# [Exercise details]
The data below should be retyped exactly, with the pictures left out.

# [Source data]
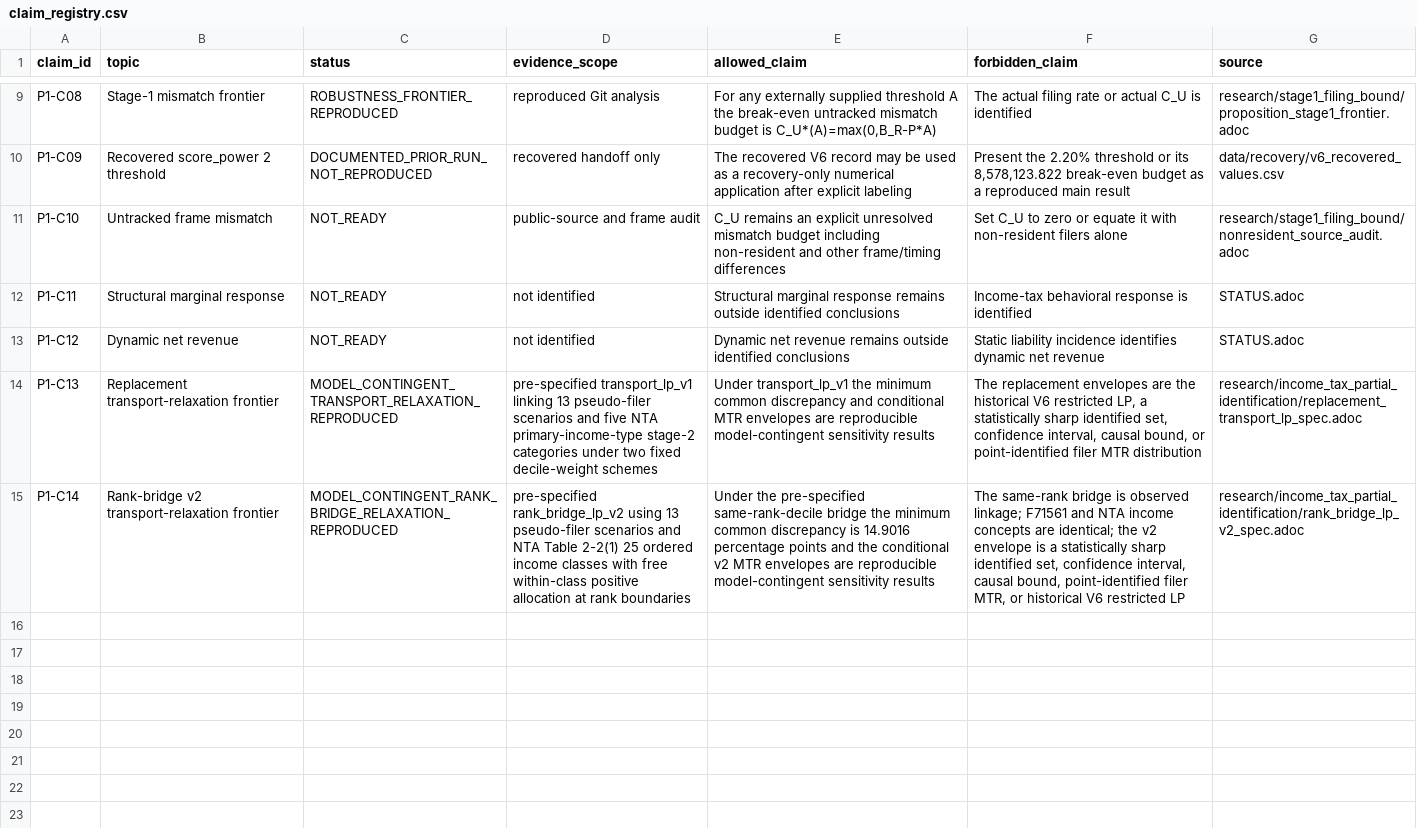
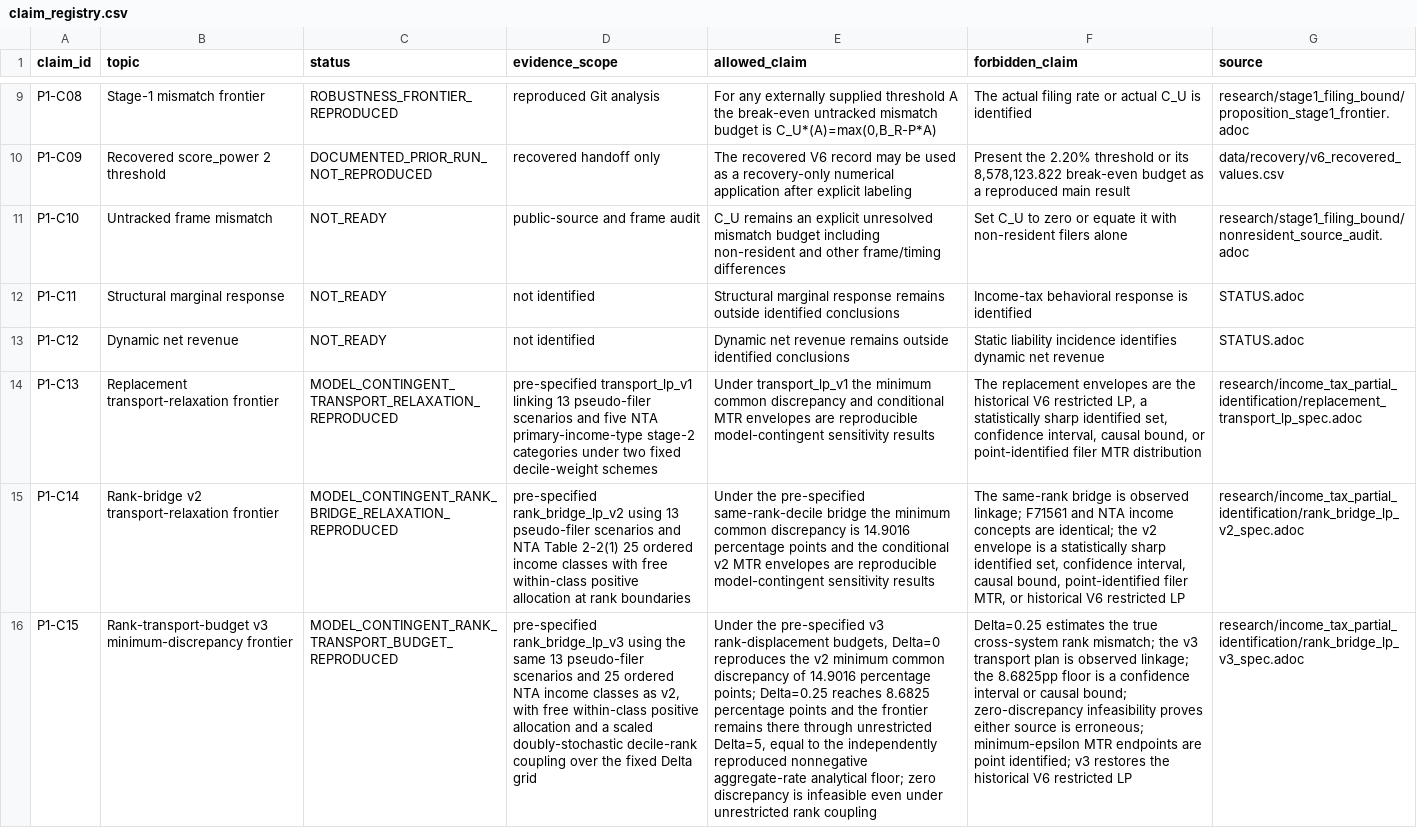
Before and after one commit to xmeta/jp-consumption-tax-reform, a CSV file: paper1/data/claim_registry.csv, drawn as a sheet; only a part is shown, gaps mark what is left out; the diff names each change by its address in the sheet, - before the commit and + after, or states it on an @@ line.

```diff
--- a/paper1/data/claim_registry.csv
+++ b/paper1/data/claim_registry.csv
+row 16: P1-C15 | Rank-transport-budget v3 minimum-discrepancy frontier | MODEL_CONTINGENT_RANK_TRANSPORT_BUDGET_REPRODUCED | pre-specified rank_bridge_lp_v3 using the same 13 pseudo-filer scenarios and 25 ordered NTA income classes as v2, with free within-class positive allocation and a scaled doubly-stochastic decile-rank coupling over the fixed Delta grid | Under the pre-specified v3 rank-displacement budgets, Delta=0 reproduces the v2 minimum common discrepancy of 14.9016 percentage points; Delta=0.25 reaches 8.6825 percentage points and the frontier remains there through unrestricted Delta=5, equal to the independently reproduced nonnegative aggregate-rate analytical floor; zero discrepancy is infeasible even under unrestricted rank coupling | Delta=0.25 estimates the true cross-system rank mismatch; the v3 transport plan is observed linkage; the 8.6825pp floor is a confidence interval or causal bound; zero-discrepancy infeasibility proves either source is erroneous; minimum-epsilon MTR endpoints are point identified; v3 restores the historical V6 restricted LP | research/income_tax_partial_identification/rank_bridge_lp_v3_spec.adoc
```
Also changed, not shown: data/claim_evidence.csv, 14 other files.
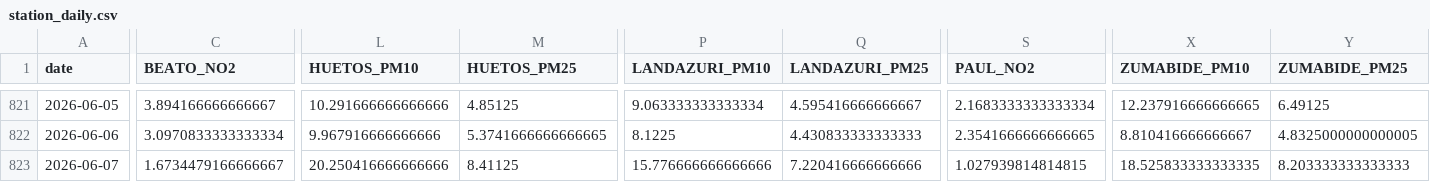
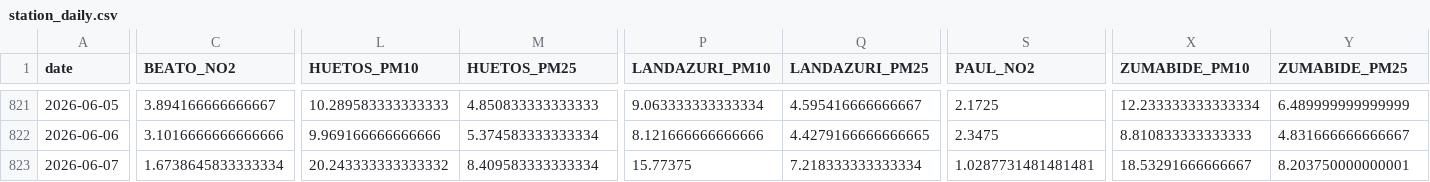
Before and after one commit to eortas/Gasteiz_air_quality, a CSV file: data/processed/station_daily.csv, drawn as a sheet; only a part is shown, gaps mark what is left out; the diff covers the shown part only; the diff names each change by its address in the sheet, - before the commit and + after, or states it on an @@ line.

```diff
--- a/data/processed/station_daily.csv
+++ b/data/processed/station_daily.csv
-L821 (HUETOS_PM10): 10.291666666666666
+L821 (HUETOS_PM10): 10.289583333333333
-M821 (HUETOS_PM25): 4.85125
+M821 (HUETOS_PM25): 4.850833333333333
-S821 (PAUL_NO2): 2.1683333333333334
+S821 (PAUL_NO2): 2.1725
-X821 (ZUMABIDE_PM10): 12.237916666666665
+X821 (ZUMABIDE_PM10): 12.233333333333334
-Y821 (ZUMABIDE_PM25): 6.49125
+Y821 (ZUMABIDE_PM25): 6.489999999999999
-C822 (BEATO_NO2): 3.0970833333333334
+C822 (BEATO_NO2): 3.1016666666666666
-L822 (HUETOS_PM10): 9.967916666666666
+L822 (HUETOS_PM10): 9.969166666666666
-M822 (HUETOS_PM25): 5.3741666666666665
+M822 (HUETOS_PM25): 5.374583333333334
-P822 (LANDAZURI_PM10): 8.1225
+P822 (LANDAZURI_PM10): 8.121666666666666
-Q822 (LANDAZURI_PM25): 4.430833333333333
+Q822 (LANDAZURI_PM25): 4.4279166666666665
-S822 (PAUL_NO2): 2.3541666666666665
+S822 (PAUL_NO2): 2.3475
-X822 (ZUMABIDE_PM10): 8.810416666666667
+X822 (ZUMABIDE_PM10): 8.810833333333333
-Y822 (ZUMABIDE_PM25): 4.8325000000000005
+Y822 (ZUMABIDE_PM25): 4.831666666666667
-C823 (BEATO_NO2): 1.6734479166666667
+C823 (BEATO_NO2): 1.6738645833333334
-L823 (HUETOS_PM10): 20.250416666666666
+L823 (HUETOS_PM10): 20.243333333333332
-M823 (HUETOS_PM25): 8.41125
+M823 (HUETOS_PM25): 8.409583333333334
-P823 (LANDAZURI_PM10): 15.776666666666666
+P823 (LANDAZURI_PM10): 15.77375
-Q823 (LANDAZURI_PM25): 7.220416666666666
+Q823 (LANDAZURI_PM25): 7.218333333333334
-S823 (PAUL_NO2): 1.027939814814815
+S823 (PAUL_NO2): 1.0287731481481481
-X823 (ZUMABIDE_PM10): 18.525833333333335
+X823 (ZUMABIDE_PM10): 18.53291666666667
-Y823 (ZUMABIDE_PM25): 8.203333333333333
+Y823 (ZUMABIDE_PM25): 8.203750000000001
```
Also changed, not shown: 60 edited cells elsewhere in this file, 40 other files.
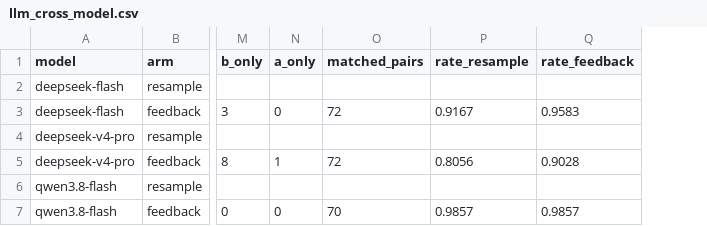
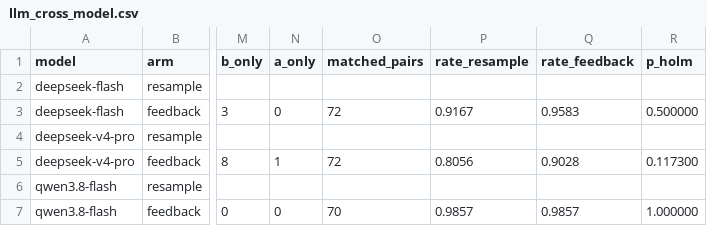
Before and after one commit to xia1314tong/quantum-circuit-studio, a CSV file: experiments/results/llm_cross_model.csv, drawn as a sheet; only a part is shown, gaps mark what is left out; the diff names each change by its address in the sheet, - before the commit and + after, or states it on an @@ line.

```diff
--- a/experiments/results/llm_cross_model.csv
+++ b/experiments/results/llm_cross_model.csv
+column R (p_holm), rows 3-7: 0.500000 |  | 0.117300 |  | 1.000000
```
Also changed, not shown: experiments/results/ablation.csv, experiments/results/mitigation.csv, 14 other files.
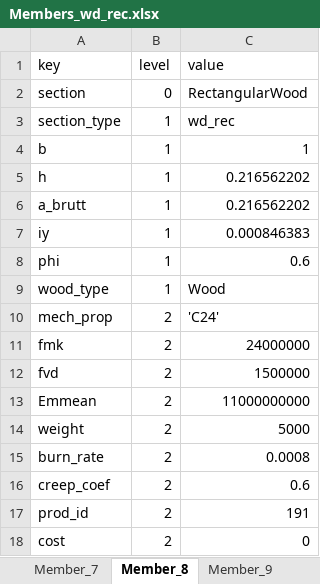
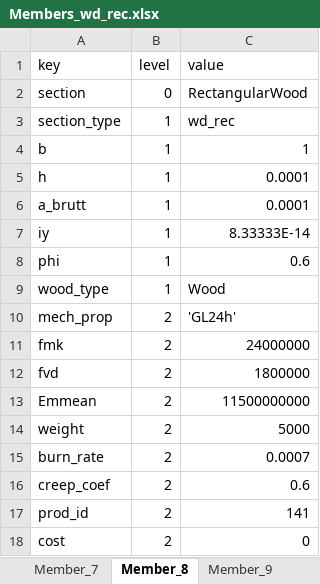
Before and after one commit to gat-dse/StustainabilityDrivenStructuralDesign, an Excel workbook: Resultate/Members_wd_rec.xlsx, sheet Member_8, drawn as a sheet; only a part is shown; values as stored, in another font and other column widths than the file's, no borders; the diff covers the shown part only; the diff names each change by its address in the sheet, - before the commit and + after, or states it on an @@ line.

```diff
--- a/Resultate/Members_wd_rec.xlsx (sheet Member_8)
+++ b/Resultate/Members_wd_rec.xlsx (sheet Member_8)
-C5:C6 (value): 0.216562202
+C5:C6 (value): 0.0001
-C7 (value): 0.000846383
+C7 (value): 8.33333E-14
-C10 (value): 'C24'
+C10 (value): 'GL24h'
-C12 (value): 1500000
+C12 (value): 1800000
-C13 (value): 11000000000
+C13 (value): 11500000000
-C15 (value): 0.0008
+C15 (value): 0.0007
-C17 (value): 191
+C17 (value): 141
```
Also changed, not shown: 38 edited cells elsewhere in this sheet, sheet Member_5, sheet Member_10, sheet Member_3, sheet Member_4, sheet Member_9, sheet Member_7, 3 more sheets, other sheet tabs, 7 other files.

# [Written response]
Before and after one commit to xmeta/jp-consumption-tax-reform, a CSV file: paper1/data/claim_registry.csv, drawn as a sheet; only a part is shown, gaps mark what is left out; the diff names each change by its address in the sheet, - before the commit and + after, or states it on an @@ line.

```diff
--- a/paper1/data/claim_registry.csv
+++ b/paper1/data/claim_registry.csv
+row 16: P1-C15 | Rank-transport-budget v3 minimum-discrepancy frontier | MODEL_CONTINGENT_RANK_TRANSPORT_BUDGET_REPRODUCED | pre-specified rank_bridge_lp_v3 using the same 13 pseudo-filer scenarios and 25 ordered NTA income classes as v2, with free within-class positive allocation and a scaled doubly-stochastic decile-rank coupling over the fixed Delta grid | Under the pre-specified v3 rank-displacement budgets, Delta=0 reproduces the v2 minimum common discrepancy of 14.9016 percentage points; Delta=0.25 reaches 8.6825 percentage points and the frontier remains there through unrestricted Delta=5, equal to the independently reproduced nonnegative aggregate-rate analytical floor; zero discrepancy is infeasible even under unrestricted rank coupling | Delta=0.25 estimates the true cross-system rank mismatch; the v3 transport plan is observed linkage; the 8.6825pp floor is a confidence interval or causal bound; zero-discrepancy infeasibility proves either source is erroneous; minimum-epsilon MTR endpoints are point identified; v3 restores the historical V6 restricted LP | research/income_tax_partial_identification/rank_bridge_lp_v3_spec.adoc
```
Also changed, not shown: data/claim_evidence.csv, 14 other files.
Before and after one commit to eortas/Gasteiz_air_quality, a CSV file: data/processed/station_daily.csv, drawn as a sheet; only a part is shown, gaps mark what is left out; the diff covers the shown part only; the diff names each change by its address in the sheet, - before the commit and + after, or states it on an @@ line.

```diff
--- a/data/processed/station_daily.csv
+++ b/data/processed/station_daily.csv
-L821 (HUETOS_PM10): 10.291666666666666
+L821 (HUETOS_PM10): 10.289583333333333
-M821 (HUETOS_PM25): 4.85125
+M821 (HUETOS_PM25): 4.850833333333333
-S821 (PAUL_NO2): 2.1683333333333334
+S821 (PAUL_NO2): 2.1725
-X821 (ZUMABIDE_PM10): 12.237916666666665
+X821 (ZUMABIDE_PM10): 12.233333333333334
-Y821 (ZUMABIDE_PM25): 6.49125
+Y821 (ZUMABIDE_PM25): 6.489999999999999
-C822 (BEATO_NO2): 3.0970833333333334
+C822 (BEATO_NO2): 3.1016666666666666
-L822 (HUETOS_PM10): 9.967916666666666
+L822 (HUETOS_PM10): 9.969166666666666
-M822 (HUETOS_PM25): 5.3741666666666665
+M822 (HUETOS_PM25): 5.374583333333334
-P822 (LANDAZURI_PM10): 8.1225
+P822 (LANDAZURI_PM10): 8.121666666666666
-Q822 (LANDAZURI_PM25): 4.430833333333333
+Q822 (LANDAZURI_PM25): 4.4279166666666665
-S822 (PAUL_NO2): 2.3541666666666665
+S822 (PAUL_NO2): 2.3475
-X822 (ZUMABIDE_PM10): 8.810416666666667
+X822 (ZUMABIDE_PM10): 8.810833333333333
-Y822 (ZUMABIDE_PM25): 4.8325000000000005
+Y822 (ZUMABIDE_PM25): 4.831666666666667
-C823 (BEATO_NO2): 1.6734479166666667
+C823 (BEATO_NO2): 1.6738645833333334
-L823 (HUETOS_PM10): 20.250416666666666
+L823 (HUETOS_PM10): 20.243333333333332
-M823 (HUETOS_PM25): 8.41125
+M823 (HUETOS_PM25): 8.409583333333334
-P823 (LANDAZURI_PM10): 15.776666666666666
+P823 (LANDAZURI_PM10): 15.77375
-Q823 (LANDAZURI_PM25): 7.220416666666666
+Q823 (LANDAZURI_PM25): 7.218333333333334
-S823 (PAUL_NO2): 1.027939814814815
+S823 (PAUL_NO2): 1.0287731481481481
-X823 (ZUMABIDE_PM10): 18.525833333333335
+X823 (ZUMABIDE_PM10): 18.53291666666667
-Y823 (ZUMABIDE_PM25): 8.203333333333333
+Y823 (ZUMABIDE_PM25): 8.203750000000001
```
Also changed, not shown: 60 edited cells elsewhere in this file, 40 other files.
Before and after one commit to xia1314tong/quantum-circuit-studio, a CSV file: experiments/results/llm_cross_model.csv, drawn as a sheet; only a part is shown, gaps mark what is left out; the diff names each change by its address in the sheet, - before the commit and + after, or states it on an @@ line.

```diff
--- a/experiments/results/llm_cross_model.csv
+++ b/experiments/results/llm_cross_model.csv
+column R (p_holm), rows 3-7: 0.500000 |  | 0.117300 |  | 1.000000
```
Also changed, not shown: experiments/results/ablation.csv, experiments/results/mitigation.csv, 14 other files.
Before and after one commit to gat-dse/StustainabilityDrivenStructuralDesign, an Excel workbook: Resultate/Members_wd_rec.xlsx, sheet Member_8, drawn as a sheet; only a part is shown; values as stored, in another font and other column widths than the file's, no borders; the diff covers the shown part only; the diff names each change by its address in the sheet, - before the commit and + after, or states it on an @@ line.

```diff
--- a/Resultate/Members_wd_rec.xlsx (sheet Member_8)
+++ b/Resultate/Members_wd_rec.xlsx (sheet Member_8)
-C5:C6 (value): 0.216562202
+C5:C6 (value): 0.0001
-C7 (value): 0.000846383
+C7 (value): 8.33333E-14
-C10 (value): 'C24'
+C10 (value): 'GL24h'
-C12 (value): 1500000
+C12 (value): 1800000
-C13 (value): 11000000000
+C13 (value): 11500000000
-C15 (value): 0.0008
+C15 (value): 0.0007
-C17 (value): 191
+C17 (value): 141
```
Also changed, not shown: 38 edited cells elsewhere in this sheet, sheet Member_5, sheet Member_10, sheet Member_3, sheet Member_4, sheet Member_9, sheet Member_7, 3 more sheets, other sheet tabs, 7 other files.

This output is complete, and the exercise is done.